That's quite the admonishment, but King has earned it. King: the man who idolizes Joe McCarthy ("a hero for America"), the man who compared torture at Abu Ghraib to "hazing", the man who declared Baghdad a safer city than Washington D.C. Between eating crow and gagging on his own foot, Rep. King has somehow found the time to vote against the 9/11 Commission recommendations, cutting interest rates on student loans, increasing the minimum wage, allowing Medicare to negotiate lower prescription drug prices... man oh man, his record just keeps going on and on like this.
As a Democrat in Iowa’s heavily Republican 5th Congressional District, Rob Hubler knows the earlier he starts campaigning, the better.Hubler, 63, announced his candidacy for western Iowa’s congressional seat last week in a 12-stop tour that started in Council Bluffs, where he lives, and included a stop March 29 at the Coffee Parlor, officially known as Java & Flicks, on Osceola’s square.
A retired Presbyterian minister and former political consultant, Hubler talked about his campaign strategy amid a small group of four.

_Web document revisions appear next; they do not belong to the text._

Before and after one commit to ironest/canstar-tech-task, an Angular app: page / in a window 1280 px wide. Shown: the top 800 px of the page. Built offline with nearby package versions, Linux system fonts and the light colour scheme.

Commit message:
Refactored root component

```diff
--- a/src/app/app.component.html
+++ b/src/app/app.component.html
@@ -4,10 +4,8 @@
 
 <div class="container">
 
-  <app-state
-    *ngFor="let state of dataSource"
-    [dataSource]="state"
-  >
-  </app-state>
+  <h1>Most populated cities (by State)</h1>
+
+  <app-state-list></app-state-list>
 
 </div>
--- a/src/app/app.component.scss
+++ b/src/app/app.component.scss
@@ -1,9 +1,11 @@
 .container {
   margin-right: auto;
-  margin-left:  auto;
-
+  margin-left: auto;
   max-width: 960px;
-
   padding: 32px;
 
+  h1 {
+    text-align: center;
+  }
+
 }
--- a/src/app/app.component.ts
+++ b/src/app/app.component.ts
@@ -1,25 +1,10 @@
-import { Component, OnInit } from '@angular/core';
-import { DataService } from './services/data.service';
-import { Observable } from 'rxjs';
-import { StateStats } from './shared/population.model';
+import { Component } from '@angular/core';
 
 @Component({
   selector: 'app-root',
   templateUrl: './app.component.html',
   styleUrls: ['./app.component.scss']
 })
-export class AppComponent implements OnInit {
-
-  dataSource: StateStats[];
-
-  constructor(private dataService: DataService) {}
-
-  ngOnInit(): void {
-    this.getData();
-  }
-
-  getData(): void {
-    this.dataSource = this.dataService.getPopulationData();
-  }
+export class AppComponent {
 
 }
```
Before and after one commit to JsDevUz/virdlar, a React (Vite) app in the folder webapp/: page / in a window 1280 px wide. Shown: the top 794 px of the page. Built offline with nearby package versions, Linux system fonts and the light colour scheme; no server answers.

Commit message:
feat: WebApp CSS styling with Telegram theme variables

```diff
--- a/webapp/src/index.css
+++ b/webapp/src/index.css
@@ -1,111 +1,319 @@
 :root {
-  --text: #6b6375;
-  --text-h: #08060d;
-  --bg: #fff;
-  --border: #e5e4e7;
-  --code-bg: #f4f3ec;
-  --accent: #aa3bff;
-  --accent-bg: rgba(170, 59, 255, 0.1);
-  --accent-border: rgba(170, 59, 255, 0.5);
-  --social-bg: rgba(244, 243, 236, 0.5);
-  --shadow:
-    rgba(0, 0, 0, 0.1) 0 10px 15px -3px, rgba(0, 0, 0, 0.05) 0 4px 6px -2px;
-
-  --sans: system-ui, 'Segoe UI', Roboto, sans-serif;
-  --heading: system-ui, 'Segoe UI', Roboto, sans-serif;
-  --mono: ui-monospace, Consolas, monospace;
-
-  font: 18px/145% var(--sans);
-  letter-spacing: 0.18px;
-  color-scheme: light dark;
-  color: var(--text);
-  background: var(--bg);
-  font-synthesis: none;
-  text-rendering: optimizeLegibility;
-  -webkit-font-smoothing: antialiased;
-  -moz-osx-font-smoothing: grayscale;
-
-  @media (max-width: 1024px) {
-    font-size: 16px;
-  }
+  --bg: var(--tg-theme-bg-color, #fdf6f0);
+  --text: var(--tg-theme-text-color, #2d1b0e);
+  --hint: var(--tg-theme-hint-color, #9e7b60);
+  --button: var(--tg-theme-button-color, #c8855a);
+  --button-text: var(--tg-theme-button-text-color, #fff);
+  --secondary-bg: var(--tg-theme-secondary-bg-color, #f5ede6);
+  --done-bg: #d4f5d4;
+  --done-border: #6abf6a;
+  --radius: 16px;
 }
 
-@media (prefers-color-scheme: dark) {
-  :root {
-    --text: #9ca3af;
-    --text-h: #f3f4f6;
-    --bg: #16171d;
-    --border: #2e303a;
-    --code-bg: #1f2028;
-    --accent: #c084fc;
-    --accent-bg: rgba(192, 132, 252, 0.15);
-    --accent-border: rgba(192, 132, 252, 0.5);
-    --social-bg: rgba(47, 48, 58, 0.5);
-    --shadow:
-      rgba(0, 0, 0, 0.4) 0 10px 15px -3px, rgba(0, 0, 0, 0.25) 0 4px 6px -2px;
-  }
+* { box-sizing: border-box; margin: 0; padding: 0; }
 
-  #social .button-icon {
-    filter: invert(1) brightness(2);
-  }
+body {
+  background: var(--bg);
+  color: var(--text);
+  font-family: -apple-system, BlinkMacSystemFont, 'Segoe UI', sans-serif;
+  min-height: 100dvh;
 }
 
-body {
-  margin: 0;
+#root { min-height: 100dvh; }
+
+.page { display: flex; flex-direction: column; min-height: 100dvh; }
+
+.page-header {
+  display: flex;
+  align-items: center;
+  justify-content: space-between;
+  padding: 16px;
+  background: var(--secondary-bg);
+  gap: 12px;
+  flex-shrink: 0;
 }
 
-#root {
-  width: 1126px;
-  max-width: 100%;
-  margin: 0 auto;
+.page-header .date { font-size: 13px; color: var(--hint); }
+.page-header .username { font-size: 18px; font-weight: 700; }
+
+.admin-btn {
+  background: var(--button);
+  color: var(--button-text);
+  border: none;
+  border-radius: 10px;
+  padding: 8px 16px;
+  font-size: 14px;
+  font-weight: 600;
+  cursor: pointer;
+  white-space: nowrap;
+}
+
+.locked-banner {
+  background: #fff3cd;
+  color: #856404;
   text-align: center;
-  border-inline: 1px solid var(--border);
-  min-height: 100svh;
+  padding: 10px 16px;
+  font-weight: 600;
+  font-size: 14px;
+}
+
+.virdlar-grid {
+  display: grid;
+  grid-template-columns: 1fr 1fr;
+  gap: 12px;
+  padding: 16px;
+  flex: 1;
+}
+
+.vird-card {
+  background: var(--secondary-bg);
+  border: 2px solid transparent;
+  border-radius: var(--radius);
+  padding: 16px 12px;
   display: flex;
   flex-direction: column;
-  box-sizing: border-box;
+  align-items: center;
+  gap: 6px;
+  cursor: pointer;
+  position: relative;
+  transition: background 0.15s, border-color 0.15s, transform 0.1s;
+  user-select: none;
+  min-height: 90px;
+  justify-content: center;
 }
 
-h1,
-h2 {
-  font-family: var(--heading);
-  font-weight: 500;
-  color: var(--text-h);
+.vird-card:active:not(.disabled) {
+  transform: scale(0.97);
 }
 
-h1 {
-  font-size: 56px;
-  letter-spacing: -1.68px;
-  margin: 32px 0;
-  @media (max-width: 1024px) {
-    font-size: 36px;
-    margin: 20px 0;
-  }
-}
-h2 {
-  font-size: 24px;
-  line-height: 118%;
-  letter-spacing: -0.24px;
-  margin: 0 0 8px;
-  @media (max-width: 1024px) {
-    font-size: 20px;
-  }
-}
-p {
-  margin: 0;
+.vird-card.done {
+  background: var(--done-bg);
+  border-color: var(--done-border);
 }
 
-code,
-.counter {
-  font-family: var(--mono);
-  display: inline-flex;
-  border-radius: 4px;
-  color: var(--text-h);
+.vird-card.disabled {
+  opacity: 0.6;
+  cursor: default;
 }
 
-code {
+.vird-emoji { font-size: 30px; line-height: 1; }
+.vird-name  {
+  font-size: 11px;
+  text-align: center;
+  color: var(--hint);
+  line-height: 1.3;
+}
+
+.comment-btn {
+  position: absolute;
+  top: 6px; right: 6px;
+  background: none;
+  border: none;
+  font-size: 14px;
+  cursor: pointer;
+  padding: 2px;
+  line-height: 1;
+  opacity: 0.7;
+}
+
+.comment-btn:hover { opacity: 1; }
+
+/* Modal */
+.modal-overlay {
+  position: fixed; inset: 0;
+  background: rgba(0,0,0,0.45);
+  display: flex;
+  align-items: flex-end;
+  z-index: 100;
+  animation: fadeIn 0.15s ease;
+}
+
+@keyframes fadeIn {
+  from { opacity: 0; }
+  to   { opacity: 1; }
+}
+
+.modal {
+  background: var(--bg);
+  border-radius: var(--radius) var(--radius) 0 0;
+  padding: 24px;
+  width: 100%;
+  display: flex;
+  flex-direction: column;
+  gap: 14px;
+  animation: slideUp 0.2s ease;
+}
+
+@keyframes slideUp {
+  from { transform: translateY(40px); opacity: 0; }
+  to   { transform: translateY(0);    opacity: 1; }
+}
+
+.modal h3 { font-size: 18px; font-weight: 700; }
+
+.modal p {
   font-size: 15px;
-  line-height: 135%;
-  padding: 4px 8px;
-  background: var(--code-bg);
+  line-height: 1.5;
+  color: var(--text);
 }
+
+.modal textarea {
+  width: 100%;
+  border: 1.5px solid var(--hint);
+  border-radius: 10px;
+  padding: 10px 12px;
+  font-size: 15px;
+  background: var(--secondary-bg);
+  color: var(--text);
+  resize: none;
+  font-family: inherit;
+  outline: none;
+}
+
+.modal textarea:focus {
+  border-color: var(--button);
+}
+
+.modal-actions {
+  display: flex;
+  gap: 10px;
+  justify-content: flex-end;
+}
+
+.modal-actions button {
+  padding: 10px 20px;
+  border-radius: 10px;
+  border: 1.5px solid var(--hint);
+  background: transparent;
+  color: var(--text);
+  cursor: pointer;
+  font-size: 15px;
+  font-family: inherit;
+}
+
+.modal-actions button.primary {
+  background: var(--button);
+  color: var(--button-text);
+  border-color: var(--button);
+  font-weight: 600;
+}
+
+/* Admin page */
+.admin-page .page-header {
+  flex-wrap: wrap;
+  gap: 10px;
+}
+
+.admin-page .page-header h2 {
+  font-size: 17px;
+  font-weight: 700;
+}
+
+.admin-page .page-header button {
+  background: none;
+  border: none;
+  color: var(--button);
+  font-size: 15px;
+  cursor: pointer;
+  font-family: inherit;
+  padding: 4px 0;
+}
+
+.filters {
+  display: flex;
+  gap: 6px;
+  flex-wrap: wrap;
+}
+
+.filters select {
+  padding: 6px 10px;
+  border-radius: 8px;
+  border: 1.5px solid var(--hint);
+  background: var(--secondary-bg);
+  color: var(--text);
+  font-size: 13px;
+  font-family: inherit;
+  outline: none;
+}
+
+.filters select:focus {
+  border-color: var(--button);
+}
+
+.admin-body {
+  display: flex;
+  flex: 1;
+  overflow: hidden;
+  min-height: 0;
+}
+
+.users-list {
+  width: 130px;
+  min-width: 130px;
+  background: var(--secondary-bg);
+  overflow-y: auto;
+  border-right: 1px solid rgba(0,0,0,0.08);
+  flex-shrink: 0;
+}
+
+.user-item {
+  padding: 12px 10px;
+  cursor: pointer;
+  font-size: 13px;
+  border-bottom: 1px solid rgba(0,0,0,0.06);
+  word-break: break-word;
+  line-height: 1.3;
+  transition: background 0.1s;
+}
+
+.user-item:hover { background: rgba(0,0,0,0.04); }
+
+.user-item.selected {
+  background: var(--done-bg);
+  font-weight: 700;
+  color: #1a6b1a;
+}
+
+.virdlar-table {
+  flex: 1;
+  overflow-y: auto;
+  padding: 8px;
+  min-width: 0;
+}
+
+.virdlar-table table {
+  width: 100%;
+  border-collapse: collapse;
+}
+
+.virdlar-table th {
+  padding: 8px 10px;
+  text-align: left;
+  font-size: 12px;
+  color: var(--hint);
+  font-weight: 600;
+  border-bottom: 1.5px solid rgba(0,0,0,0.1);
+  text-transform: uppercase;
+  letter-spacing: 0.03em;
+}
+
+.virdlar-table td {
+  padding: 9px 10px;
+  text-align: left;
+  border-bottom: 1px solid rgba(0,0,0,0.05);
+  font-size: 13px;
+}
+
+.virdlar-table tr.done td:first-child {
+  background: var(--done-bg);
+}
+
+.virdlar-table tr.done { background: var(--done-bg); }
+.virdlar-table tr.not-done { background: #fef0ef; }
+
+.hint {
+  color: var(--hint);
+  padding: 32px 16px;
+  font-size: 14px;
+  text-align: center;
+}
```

He said he started touring the 5th District in November to gauge whether to run. He said he hopes the early start, nearly 18 months before the 2008 election, will give his campaign the finances and support to win the Republican-heavy district.
Hubler said his father has a Republican background. And, he said, from his conversations, he believes there are two kinds of Republicans. Those who want anybody but U.S. Rep. Steve King and those who dislike King.
Looking at his votes and his solid re-election numbers, you might think King's district was a conservative stronghold rivaling Western Nebraska, but the truth is that IA-05 is even less Republican than the district represented by Lee Terry (a Cook PVI of R+8, compared to R+9 for the Omaha centered NE-02).
Despite being far too conservative and abrasive for even his mostly Republican constituents, King has managed impressive victories against two competent if underfunded Democratic challengers (including now State Rep. Paul Shomshor, who won the World Herald's endorsement over King in 2002) and has acquired an aura of invincibility that has him considering a race against Senator Tom Harkin, a situation that would create an open seat and likely draw a bigger name Democrat into this contest.
But what of Rob Hubler?
He's a preacher, a veteran, a first time candidate who nevertheless has plenty of campaign experience... but, more important than all that, he has energy. Energy enough, he says, to run a campaign 24 hours a day, six days a week for the next eighteen months. And, damn it, that might be just what this district needs.
I have to admire a man that's willing to put everything on hold and run for an office that seems hopelessly out of reach. It's exactly that kind of effort that propelled Scott Kleeb and Jim Esch into astonishingly close races in districts that hadn't seen a competitive election since the Gingrich revolution. This is precisely the sort of heavy lifting that is required to shake out the cobwebs of our single-party system and start introducing some new ideas in a political debate that's become something of a monologue.
Though primarily concerned with my home state politics and elections, my heart goes out to Hubler and his effort. Perhaps my money and time will follow. But for now, just this: keep fightin', Rob. We're with you.